Business Development Tip of the Day

Business Development Tip of the Day was a regular feature on my LinkedIn profile page. Below are some of those tips:

  • When setting goals, follow these simple rules: 1. your goals should motivate you to succeed, 2. write them down (you are 5 times more likely to follow through on a goal you’ve written down), 3. be specific (answer the five W’s), 4. add a realistic and achievable deadline, 5. write down three actions/steps that will get you to success, 6. review your goals every week and alter if necessary. If you don’t meet a deadline, don’t give up, just start again!
  • Your clients can be your best marketers. Word-of-mouth marketing is 100 times more effective than advertising. Be careful though, because that’s also true for negative reviews!
  • Review and update your list of contacts at least once every quarter.
  • Seventy-three percent of people never follow up on a potential business lead. If you’re serious about your success, be one of the 27% who do.
  • You don’t need a formal program to ask your clients for feedback on your performance. At minimum, you should look for their input once you’ve completed a piece of work for them.
  • Accessibility matters. If you are not going to be accessible to your clients (or co-workers and referral sources) someone else will be.
  • Networking isn’t about collecting business cards, it’s about people helping people. You’re a powerful networker when you connect members within your network.
  • Successful business people help clients make money, save money, sleep better, and/or look better in front of others.
  • Never underestimate your competitor’s determination in keeping their clients and taking yours.
  • Be Prepared. Before meeting with a client or prospect, do your homework. Read their bio, Google the latest news on their business or industry, then prepare 4 or 5 intelligent questions to ask them. The goal is to give you a better understanding of their pain points and where you can help.
  • The 80/20 Rule says that 80% of your business comes from 20% of your existing clients. You should be spending 80% of your time and resources servicing those clients with the goal to increasing the work you do with them. The other 20% of your time and resources can go toward developing business from new clients.
  • If you spend the majority of your day dealing with what’s ‘urgent’ rather than what’s ‘important’, it’s time to rethink your definitions of urgent and important; how you delegate work; and how you can improve your time management skills.
  • Keep your online profile current. At least once a quarter, review your bio to make sure it includes your most recent experience, writing and speaking engagements, and education. You never know who’s looking at hiring you for a certain skill set or when you’ll need to send it to a prospect in a pinch.
  • Own a problem. It does neither party any good to lay blame on a client when something goes wrong. Assume responsibility and focus on solving the problem. When it’s solved, meet with the client and together work out a ‘what could we have done better’ approach that can be applied to future challenges.
  • Professional Services are bought, not sold.
  • Make the most of a work-related social event. Before going, think about who you want to speak with, 4 questions about their business to ask them, and then seek them out once you arrive.

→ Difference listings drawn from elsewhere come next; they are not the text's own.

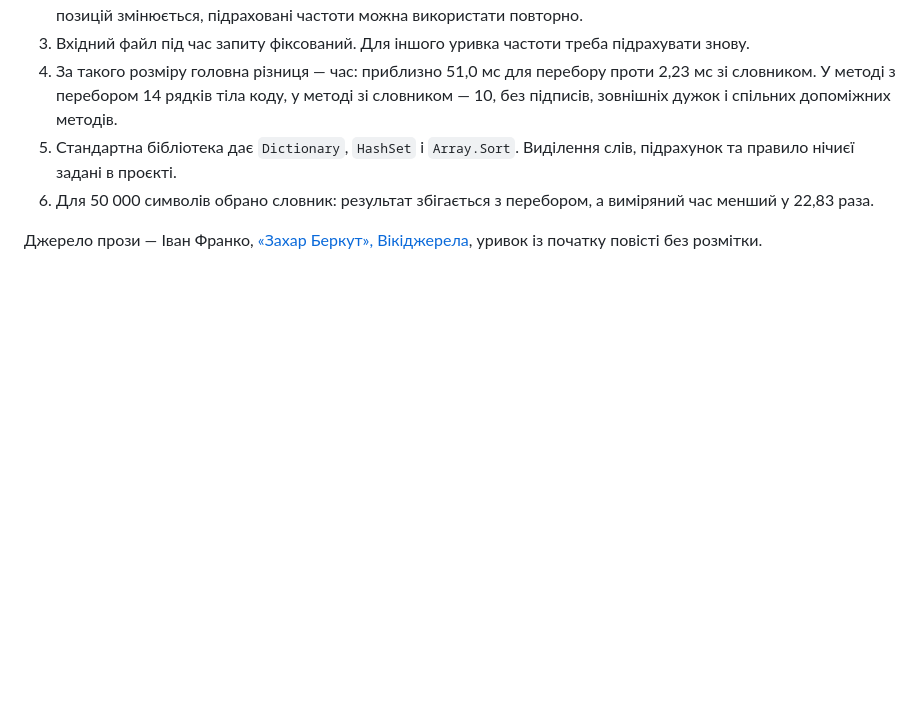
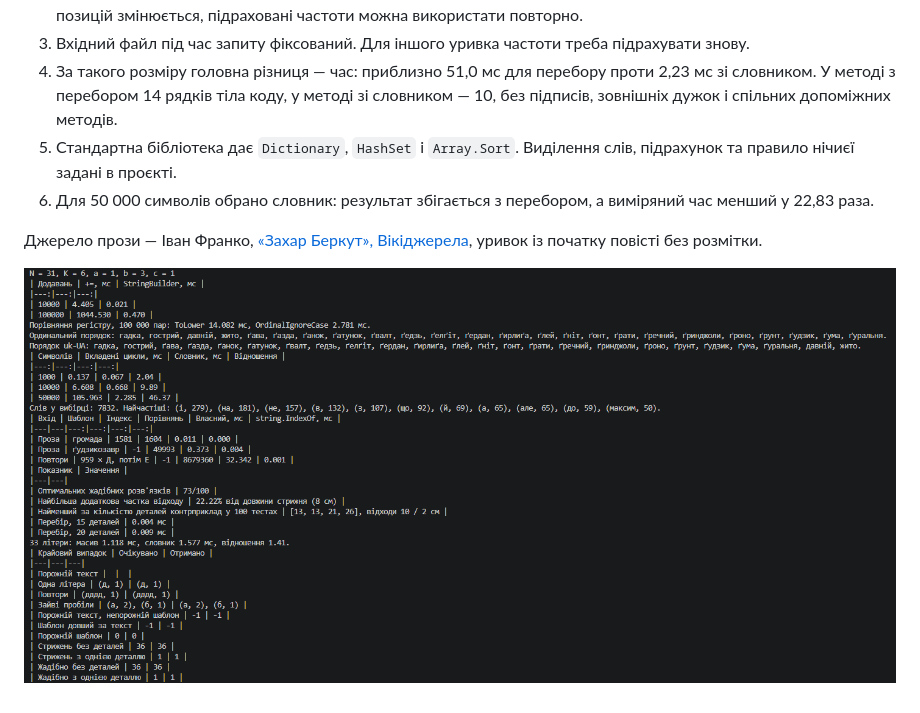
Before and after one commit to Gaben6769/OPAM-Yaremchyk, a Markdown page: Lab10/Readme.md, the part around the change. Drawn GitHub-style; pictures changed too: Lab10/image.png (added); blank space fills up the shorter version.

Commit message:
Add Lab10 execution screenshot

```diff
--- a/Lab10/Readme.md
+++ b/Lab10/Readme.md
@@ -77,3 +77,5 @@ N = 31, K = 6, a = 1, b = 3, c = 1
 6. Для 50 000 символів обрано словник: результат збігається з перебором, а виміряний час менший у 22,83 раза.
 
 Джерело прози — Іван Франко, [«Захар Беркут», Вікіджерела](https://uk.wikisource.org/wiki/Твори_(Франко,_1956–1962)/13/Захар_Беркут), уривок із початку повісті без розмітки.
+
+![Результат виконання лабораторної роботи 10](image.png)
```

  • How you approach your work day can be categorized in three ways: Situations you can control, situations you can influence, and situations where you can’t do either. With this knowledge how will you approach your next task?
  • Know your client’s business like you know your own. Ask them about their people, their operations, and their market(s). For a comprehensive list of questions to ask your client, contact me.
  • Look people in the eye when you’re meeting with them. Do not get distracted by what’s happening on your smartphone. When/if you have to cut a conversation short, graciously excuse yourself, but make sure people feel like they are as important as what is going on around you.
  • Be a team player. Share your contacts and experience with others in your company, and learn about their particular expertise. Cross-selling to existing clients is much more effective at developing new business than trying to get your foot in the door with a non-client.
  • Take the time to think about and identify situations/conditions that create a demand for your business. This will help you more quickly recognize opportunities and potential clients.
  • Under promise and over deliver. Clients will always appreciate you going the extra mile and exceeding their expectations. Just don’t charge them for it, unless you’ve had that discussion prior to doing the work.
  • Remember that HOW the service is provided is often more important than the service itself. What can you do to make your customer’s experience exceptional?